The Harms Caused: A Narrative of Intergenerational Responsibility


  • Maegan Hough Legal Counsel, Department of Justice Canada.



Born out of the Indian Residential Schools Settlement Agreement, the Independent Assessment Process is a program that provides monetary compensation to former students who suffered sexual and physical abuse at Indian Residential Schools. As “Canada’s Representative” during hearings of the Independent Assessment Process, this author, a young lawyer at the time, bore witness to grizzly accounts of acts perpetrated against claimants that left her unsettled. Unsettled by what was heard, yes, but also in her observations that the process did not satisfy the needs of all claimants, nor did it engage with her own sense of responsibility as a non-Indigenous Canadian.

The author weaves together her experiences and observations as “Canada’s Representative” to explore intergenerational justice in a Canadian setting, and what processes might offer a more complete approach in handling the Indian Residential Schools legacy.
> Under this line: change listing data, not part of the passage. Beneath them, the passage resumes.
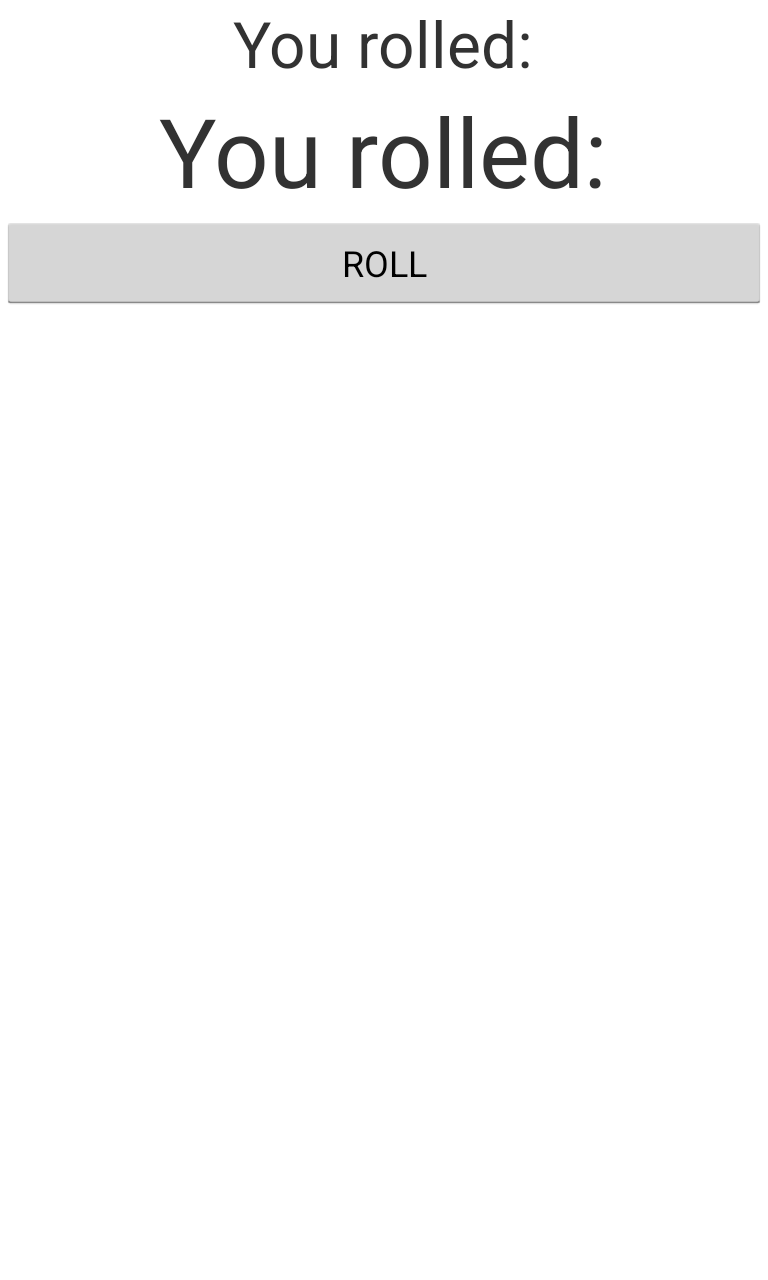
Repository: Bjodol/Roller
Layout: Roller/res/layout/dice_thrower.xml
These files come from the project's save history. The layout is drawn as it stood at one moment and after the next save; the edit follows.
It is drawn on a 768 x 1280 px phone screen (xhdpi) without system bars, with theme AppTheme; the app's code is not run. The app's manifest (not shown) leaves right-to-left support off. So textAlignment, textDirection and layoutDirection are ignored, and left and right values win over start and end ones.

Above is the layout before, as saved 2013-08-29 10:18:38.

After the next save:
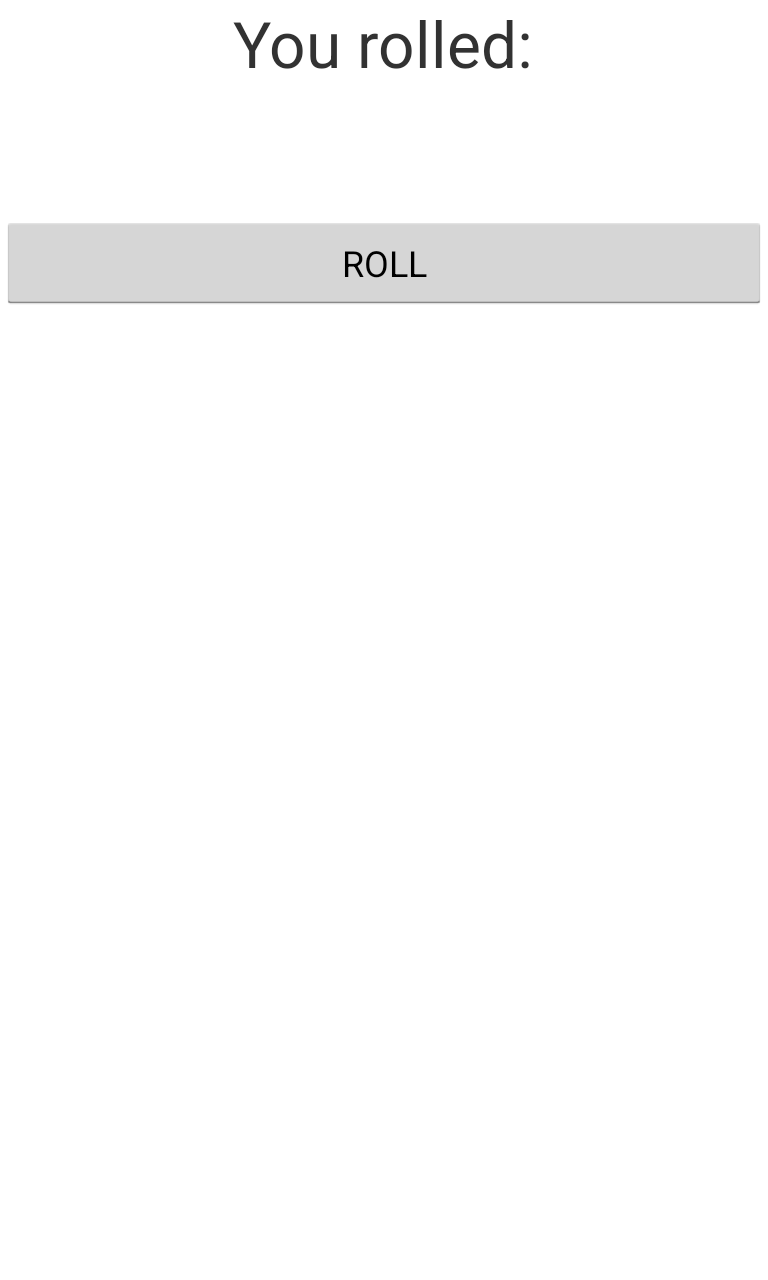
Saved 42 s later.
--- a/Roller/res/layout/dice_thrower.xml
+++ b/Roller/res/layout/dice_thrower.xml
@@ -18,7 +18,6 @@
         android:layout_width="wrap_content"
         android:layout_height="wrap_content"
         android:layout_gravity="center_horizontal"
-        android:text="@string/youRolled"
         android:textAlignment="center"
         android:textSize="48sp"
         />

After the save that followed:
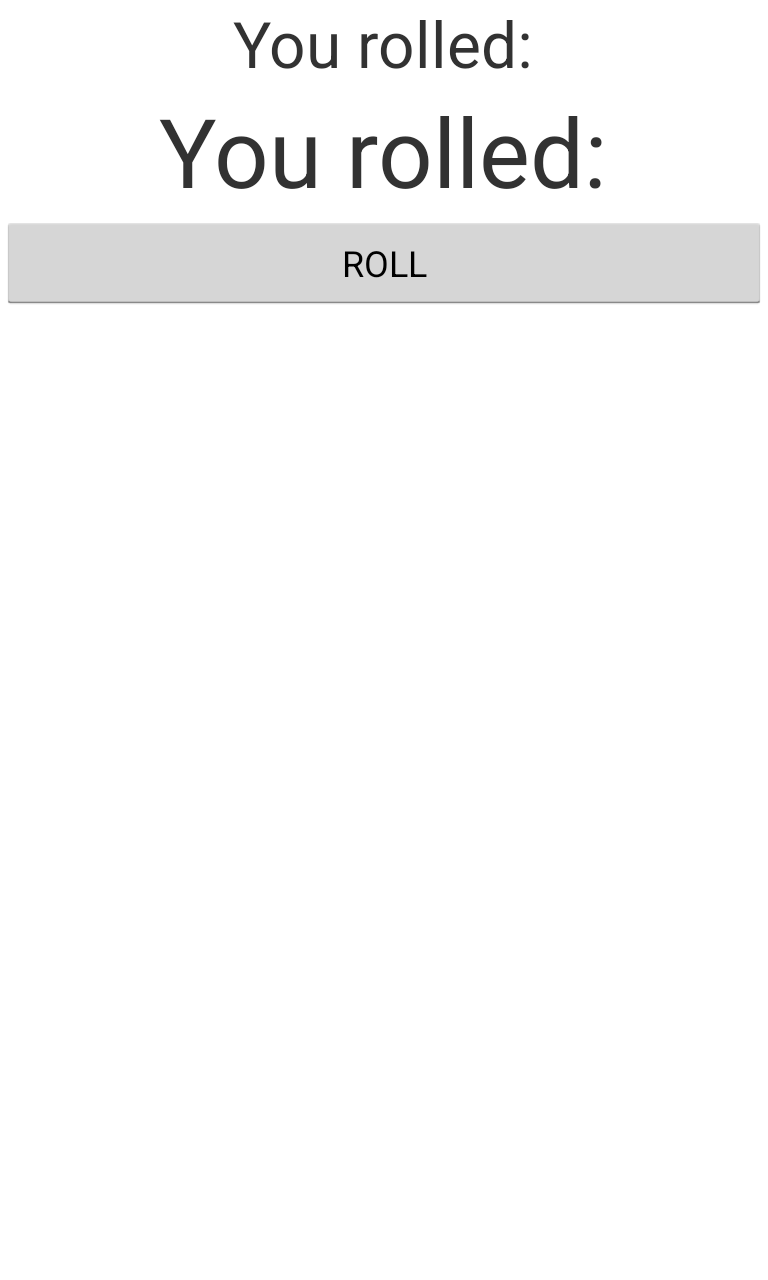
Saved 17 s later.
--- a/Roller/res/layout/dice_thrower.xml
+++ b/Roller/res/layout/dice_thrower.xml
@@ -18,6 +18,7 @@
         android:layout_width="wrap_content"
         android:layout_height="wrap_content"
         android:layout_gravity="center_horizontal"
+        android:text="@string/youRolled"
         android:textAlignment="center"
         android:textSize="48sp"
         />
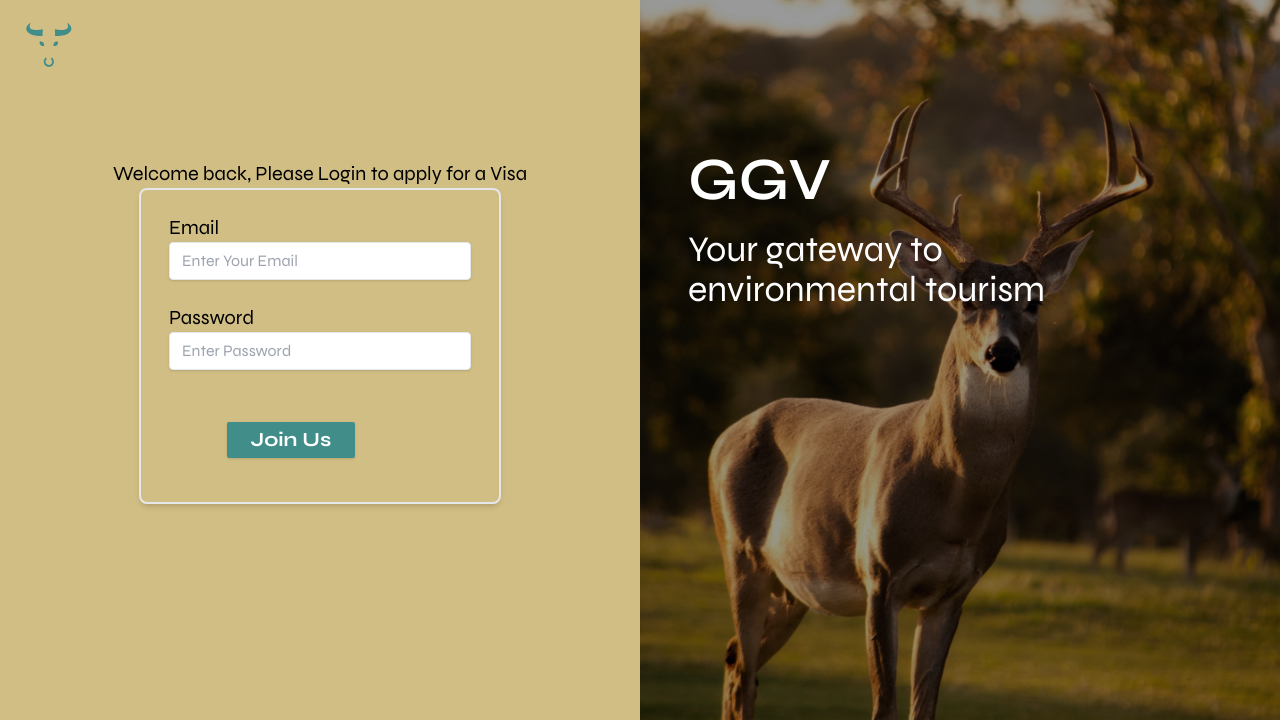
Repository: EngrAhmadUmar/landing-page
Page: /login
The author's editor kept a copy of each file at every save. The page is drawn from the files as they stood at one save, then again after the next save.
The browser window is 1280 px wide. The pictures show the whole page.
The project was rebuilt for these pictures with package versions that can differ from the ones it lists, and the page was loaded fresh each time. The framework's server and built-in components were replaced by stand-ins that run in the browser. Also part of the build but not shown: next.config.js, styles/Home.module.css, src/Components/ApplyPageComponents/ApplyForm.jsx, src/Components/ApplyPageComponents/RegisterForm.jsx.

Above is the page before, as saved 2022-07-08 15:14:28.

After the next save:
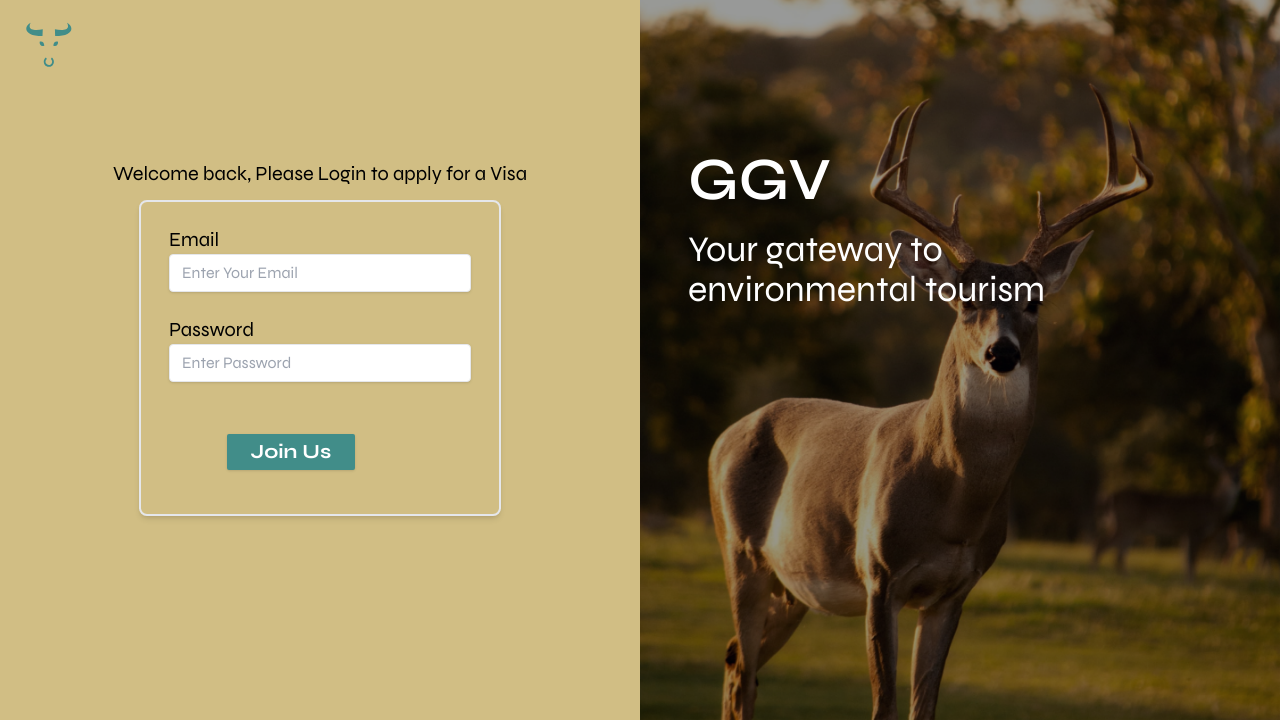
Saved 11 s later.
--- a/src/Components/ApplyPageComponents/LoginForm.jsx
+++ b/src/Components/ApplyPageComponents/LoginForm.jsx
@@ -57,7 +57,7 @@ const Login = () => {
             opacity={100}
           />
         </div>
-        <h3 className="text-center text-xl">
+        <h3 className="text-center text-xl mb-3">
           Welcome back, Please Login to apply for a Visa
         </h3>
         <div className="flex justify-center">
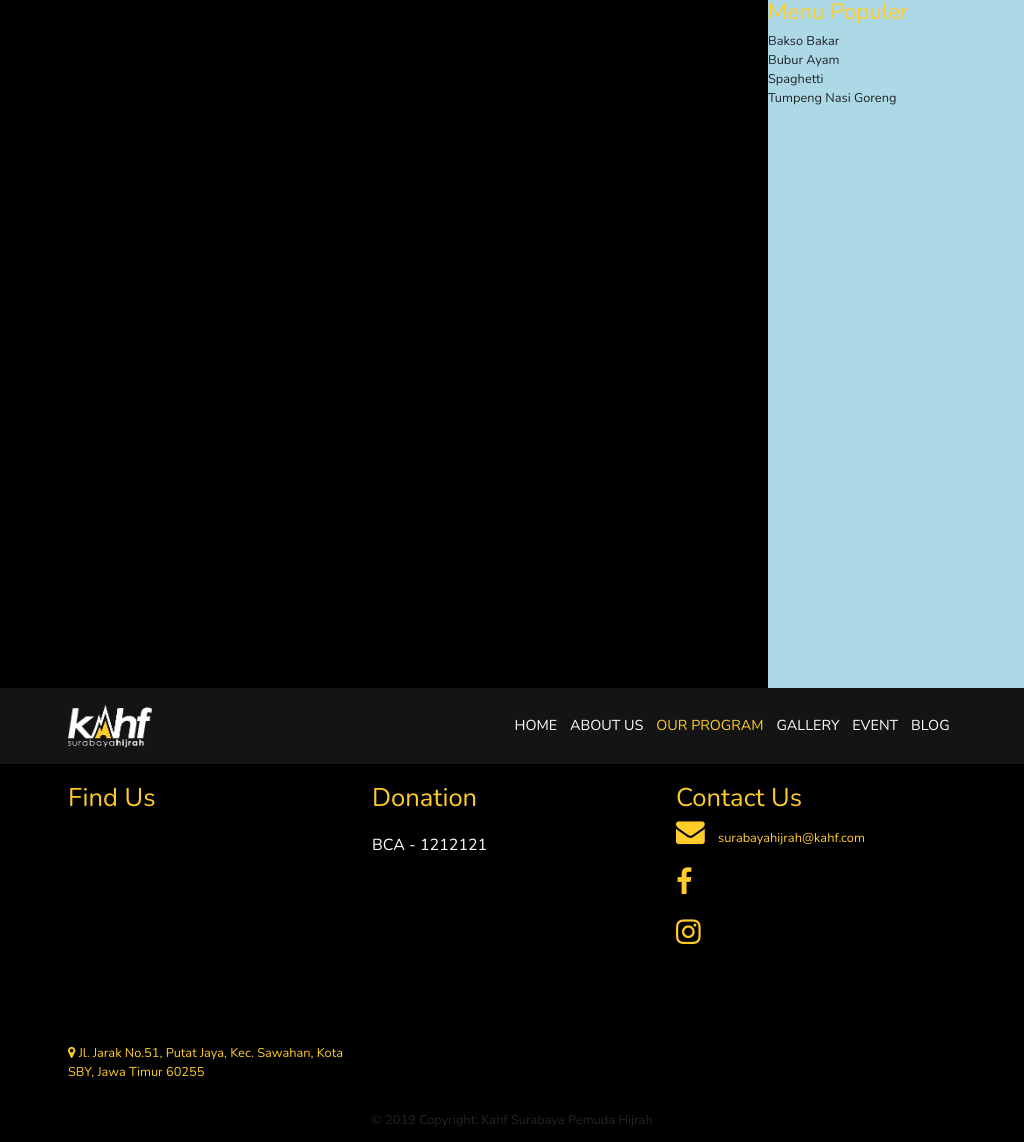
Repository: shandytp/surabaya-hijrah
Page: http://localhost/ourprogram.php
The author's editor kept a copy of each file at every save. The page is drawn from the files as they stood at one save, then again after the next save.
The browser window is 1280 px wide. The pictures show the whole page, at 80% of full size.
Pictures or frames that could not be fetched are drawn as grey boxes. Some web libraries are served in a nearby version. The page is run by PHP 8.4 with error messages shown; the project is at /var/www/html/.

Above is the page before, as saved 2019-08-20 16:13:05.
Console error: TypeError: Cannot read properties of undefined (reading 'fn')

After the next save:
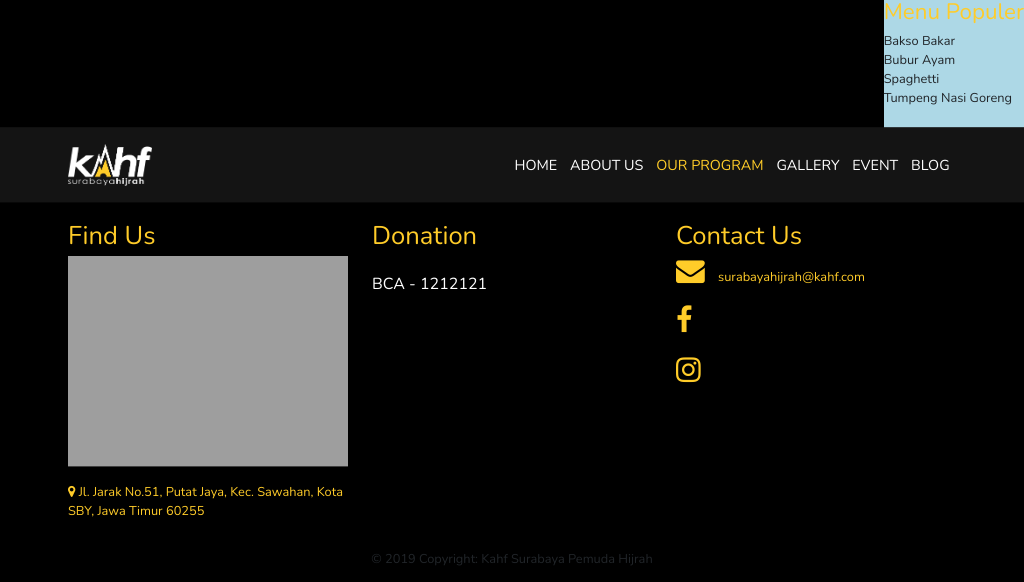
Saved 15 s later.
--- a/css/main.css
+++ b/css/main.css
@@ -22,8 +22,8 @@
 
 /*OUR PROGRAM...................................*/
 .kanan {
-  width: 25%;
-  height: 860px;
+  width: auto;
+  height: 100%;
   float: right;
   background: #add8e6;
 }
First, she
canvasses the existing framework of dispute settlement in the context of Indian Residential Schools, namely criminal, tort, and alternative dispute resolution mechanisms. While pointing out the strengths these mechanisms do have to address some of the harms of Indian Residential Schools, she ultimately suggests their inherent legal limitations make them inadequate tools to provide redress to victims and engage society more broadly.

The author goes on to define transitional justice, set out its established tenets and themes, and begins to map out a Canadian application of these principles to the Indian Residential Schools policy by drawing on examples from Australia, New Zealand, and the United States. These principles take shape as innovative instruments for advancing the goals of reconciliation and of Canadian society. They are not without their own flaws, however, as the author also points out, that may affect how Canadians—in particular, non-Indigenous Canadians—view their legitimacy.

Lastly, the author analyzes prevailing views of societal responsibility to provide a normative underpinning for intergenerational justice in a Canadian context. She concludes by advocating Canadians move from a stance of guilt and blame toward one of a broad assumption of responsibility as they continue to grapple with the legacy of Indian Residential Schools.